First, it’s important to recognize that if you’re tuning into the news or social media, you’re going to be surrounded with constant contention, death counts, debates, evolving findings, suspicion, and regular alerts. On top of that, we’re isolated from each other, have our familiar routines flipped upside down, and don’t’ see any clear end in sight. Quite frankly, I don’t know anyone who isn’t tired and exhausted from all of this. Even though you and your daughter might have differing opinions about masks, I’m certain you both can agree that all of this is difficult to navigate.
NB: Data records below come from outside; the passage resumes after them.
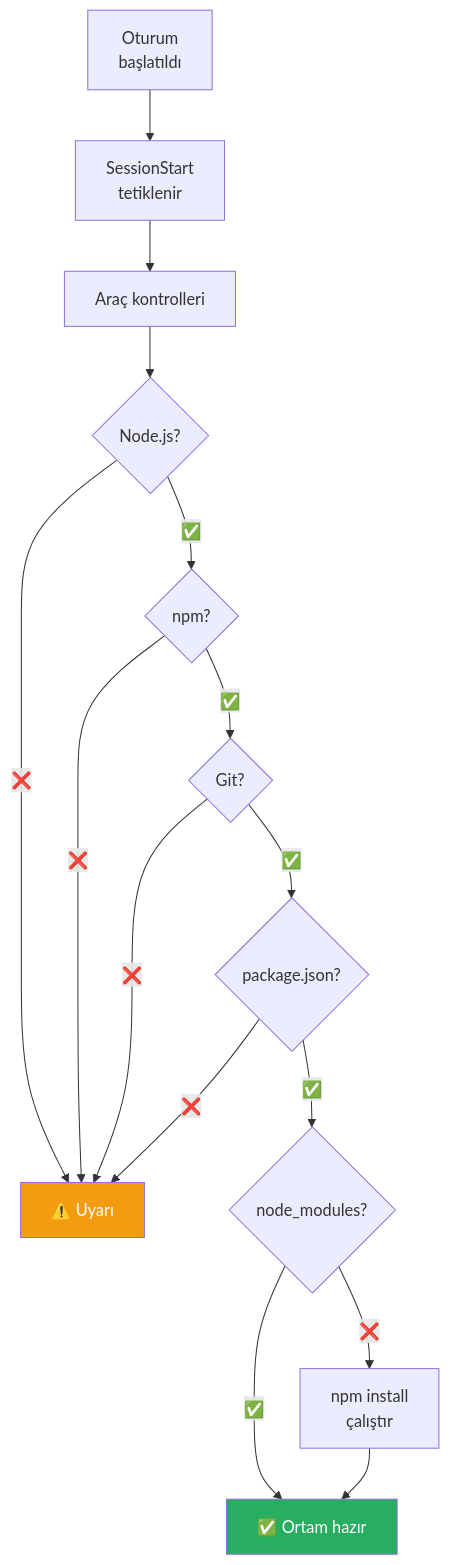
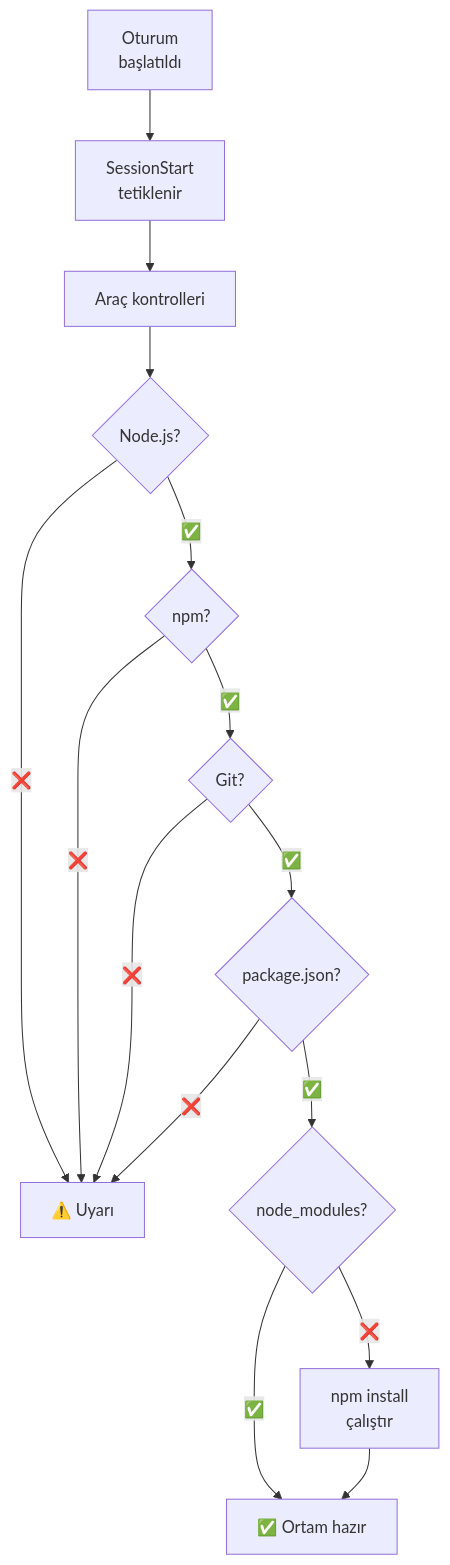
Before and after one commit to IzzetYasinAtes/ClaudeCodeHandbook: the eighth of 9 diagrams in 14-hooks-ve-otomasyon/05-hook-ornekleri-ve-tarifler.md, drawn with Mermaid. The commit also changed other lines of this file and 97 other files, not shown here.

Commit message:
Remove all custom Mermaid style/fill colors from 98 markdown files for consistent dark theme rendering

````diff
--- a/14-hooks-ve-otomasyon/05-hook-ornekleri-ve-tarifler.md
+++ b/14-hooks-ve-otomasyon/05-hook-ornekleri-ve-tarifler.md
@@ -524,20 +503,18 @@
 ```mermaid
 flowchart TD
     A["Oturum<br/>başlatıldı"] --> B["SessionStart<br/>tetiklenir"]
     B --> C["Araç kontrolleri"]
     C --> D{"Node.js?"}
     D -->|✅| E{"npm?"}
     D -->|❌| WARN["⚠️ Uyarı"]
     E -->|✅| F{"Git?"}
     E -->|❌| WARN
     F -->|✅| G{"package.json?"}
     F -->|❌| WARN
     G -->|✅| H{"node_modules?"}
     G -->|❌| WARN
     H -->|✅| OK["✅ Ortam hazır"]
     H -->|❌| INSTALL["npm install<br/>çalıştır"]
     INSTALL --> OK
 
-    style OK fill:#27AE60,color:#fff
-    style WARN fill:#F39C12,color:#fff
 ```
````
Your daughter felt bad for overreacting and did the right thing by apologizing to you. I’m glad she’s at least self-aware enough to recognize that she wasn’t her best self. You don’t need to do anything to protect her marriage or her children. Her husband is perfectly capable of working with her and their children on how they’ll respond to the pandemic in their own home. Carry on loving and serving their family and your mother. You’re If you are concerned about your daughter’s well-being, then I encourage you to approach her with love and compassion.
I don’t know the particulars about her life and what she’s having to juggle, but I imagine she’s had some disruption in her life. She has strong feelings about what she believes others are trying to take away from her. She clearly has strong emotions swirling around inside of her that could use a loving and empathic witness. This is the perfect time to reach back to her and let her know you want to better understand what’s going on for her. This doesn’t have to center around wearing masks. It needs to center on offering her a loving space for her distress.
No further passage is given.